Last fall, the University's Women*s Center commissioned an art installation to adorn the popular Frist A Level dining area. On Sept. 27, during a Women*s Center event commemorating the 50th anniversary of the University’s first class of women, the design was debuted to the public. 

Integrated into the architecture of Frist's A Level, the installation juxtaposes modern supergraphics with archival photos to comment on the history and future of women at the University. It works to highlight historic alumnae and female faculty and includes a timeline of notable dates for women's rights on campus.

The exhibit highlights notable alumnae and University faculty, such as Michelle Obama ’85, Elena Kagan ’81, the University’s first female president, Shirley Tilghman, and the first African-American female undergraduate student, Vera Marcus ’72.

The design is a product of Brooklyn-based design firm Isometric Studio, founded by two alumni, Andy Chen ’09 and Waqas Jawaid ’10. Chen and Jawaid spent six months developing the piece into its current form.

According to Chen, the design process relied heavily on consultations with students and faculty to discern their experiences surrounding feminism and gender identity.
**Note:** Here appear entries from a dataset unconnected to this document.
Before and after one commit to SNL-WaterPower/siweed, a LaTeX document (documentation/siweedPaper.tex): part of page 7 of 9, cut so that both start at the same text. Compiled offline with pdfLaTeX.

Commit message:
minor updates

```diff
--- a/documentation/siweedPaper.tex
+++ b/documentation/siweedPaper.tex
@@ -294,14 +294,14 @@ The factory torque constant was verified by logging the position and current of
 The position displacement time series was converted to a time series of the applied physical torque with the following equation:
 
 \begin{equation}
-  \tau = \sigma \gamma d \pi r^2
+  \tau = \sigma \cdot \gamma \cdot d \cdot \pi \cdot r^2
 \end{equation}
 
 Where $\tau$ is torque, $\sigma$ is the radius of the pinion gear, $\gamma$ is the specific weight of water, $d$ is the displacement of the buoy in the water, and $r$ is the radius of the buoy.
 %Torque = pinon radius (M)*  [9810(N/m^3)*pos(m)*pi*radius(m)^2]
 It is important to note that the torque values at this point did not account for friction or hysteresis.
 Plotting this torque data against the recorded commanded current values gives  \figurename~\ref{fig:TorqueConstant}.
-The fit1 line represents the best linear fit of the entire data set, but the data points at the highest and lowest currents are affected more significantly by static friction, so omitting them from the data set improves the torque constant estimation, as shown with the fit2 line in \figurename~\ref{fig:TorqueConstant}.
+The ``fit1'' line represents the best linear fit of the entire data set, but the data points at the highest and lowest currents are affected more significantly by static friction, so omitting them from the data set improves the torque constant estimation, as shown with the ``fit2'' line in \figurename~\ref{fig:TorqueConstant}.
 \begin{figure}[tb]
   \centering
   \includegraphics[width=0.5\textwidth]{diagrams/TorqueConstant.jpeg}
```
Isometric Studio worked with Women*s Center Director Amada Sandoval and Program Coordinator Anna Phung to compile the final list of photos from the Mudd Library. 

According to Phung, within the context of the 50th anniversary of the first class of women at the University, the installation should invite a focused gaze on the future of women on campus.

“It is important to think about how we celebrate and honor all of the women who have made an impact, but also think about what this piece means for the next fifty years,” they said. “How do we continue to push, and really open up the definitions of feminism, womanhood, and gender in general?”

The designers said they wanted to emphasize the importance of diversity in their creation.

“We wanted to celebrate 50 years of undergraduate women at Princeton — both to acknowledge the struggle for specific kinds of equity and to gesture towards ways in which the contributions of women and gender non-binary people have made a significant and often unrecognized impact on Princeton’s history and identity,” Chen said.

The installation will have a closing ceremony hosted by the Women*s Center next semester.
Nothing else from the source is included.